Working data.
/---

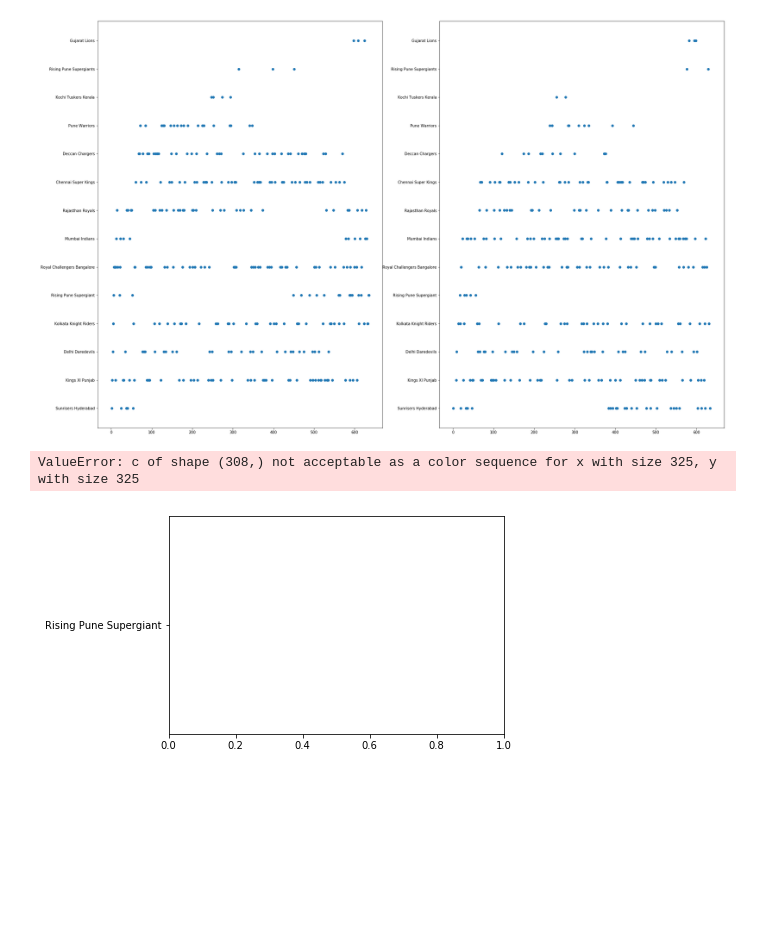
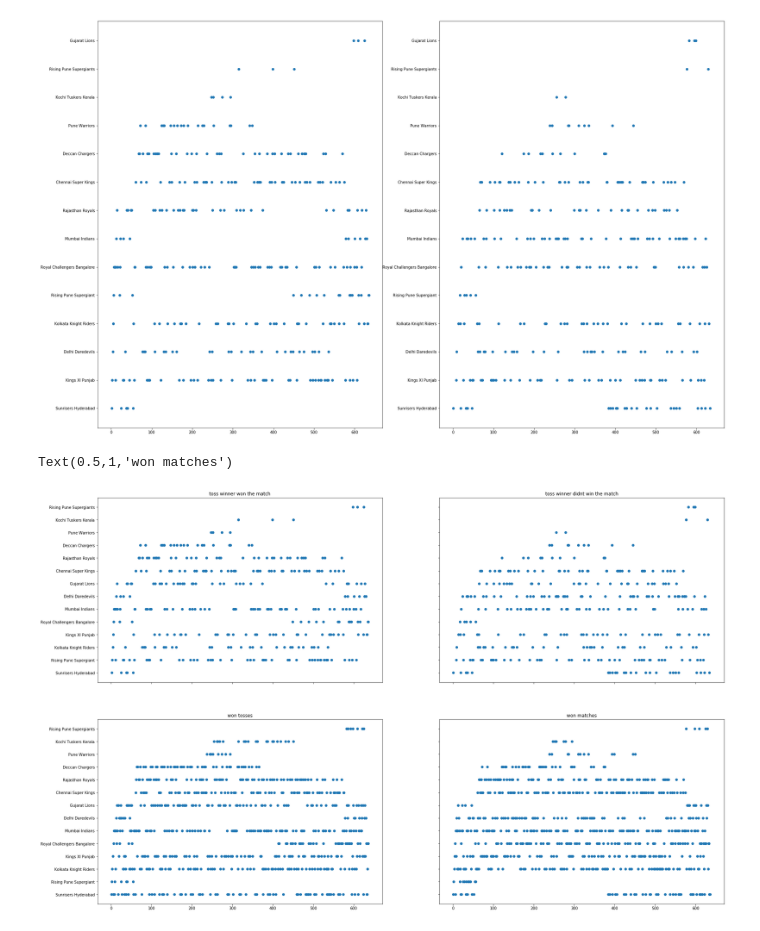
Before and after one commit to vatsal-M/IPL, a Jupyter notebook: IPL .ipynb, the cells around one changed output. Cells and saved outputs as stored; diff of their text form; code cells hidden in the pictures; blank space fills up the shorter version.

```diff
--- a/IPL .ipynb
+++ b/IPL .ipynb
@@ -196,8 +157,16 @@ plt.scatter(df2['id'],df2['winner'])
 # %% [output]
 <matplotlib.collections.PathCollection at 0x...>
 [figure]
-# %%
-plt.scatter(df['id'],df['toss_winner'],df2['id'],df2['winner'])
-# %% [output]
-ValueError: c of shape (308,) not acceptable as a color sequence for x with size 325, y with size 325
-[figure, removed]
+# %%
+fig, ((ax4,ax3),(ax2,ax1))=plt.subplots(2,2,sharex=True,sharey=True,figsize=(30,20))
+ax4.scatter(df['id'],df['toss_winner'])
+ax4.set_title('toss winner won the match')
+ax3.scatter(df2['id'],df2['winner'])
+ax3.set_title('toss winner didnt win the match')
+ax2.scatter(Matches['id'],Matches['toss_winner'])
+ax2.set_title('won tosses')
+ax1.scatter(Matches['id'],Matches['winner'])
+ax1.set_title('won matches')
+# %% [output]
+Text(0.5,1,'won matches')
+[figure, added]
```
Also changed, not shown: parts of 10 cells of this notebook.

\---

Aim of the exercise. Write out the records word for word. Pictures stay out.

Output of the exercise.
Before and after one commit to vatsal-M/IPL, a Jupyter notebook: IPL .ipynb, the cells around one changed output. Cells and saved outputs as stored; diff of their text form; code cells hidden in the pictures; blank space fills up the shorter version.

```diff
--- a/IPL .ipynb
+++ b/IPL .ipynb
@@ -196,8 +157,16 @@ plt.scatter(df2['id'],df2['winner'])
 # %% [output]
 <matplotlib.collections.PathCollection at 0x...>
 [figure]
-# %%
-plt.scatter(df['id'],df['toss_winner'],df2['id'],df2['winner'])
-# %% [output]
-ValueError: c of shape (308,) not acceptable as a color sequence for x with size 325, y with size 325
-[figure, removed]
+# %%
+fig, ((ax4,ax3),(ax2,ax1))=plt.subplots(2,2,sharex=True,sharey=True,figsize=(30,20))
+ax4.scatter(df['id'],df['toss_winner'])
+ax4.set_title('toss winner won the match')
+ax3.scatter(df2['id'],df2['winner'])
+ax3.set_title('toss winner didnt win the match')
+ax2.scatter(Matches['id'],Matches['toss_winner'])
+ax2.set_title('won tosses')
+ax1.scatter(Matches['id'],Matches['winner'])
+ax1.set_title('won matches')
+# %% [output]
+Text(0.5,1,'won matches')
+[figure, added]
```
Also changed, not shown: parts of 10 cells of this notebook.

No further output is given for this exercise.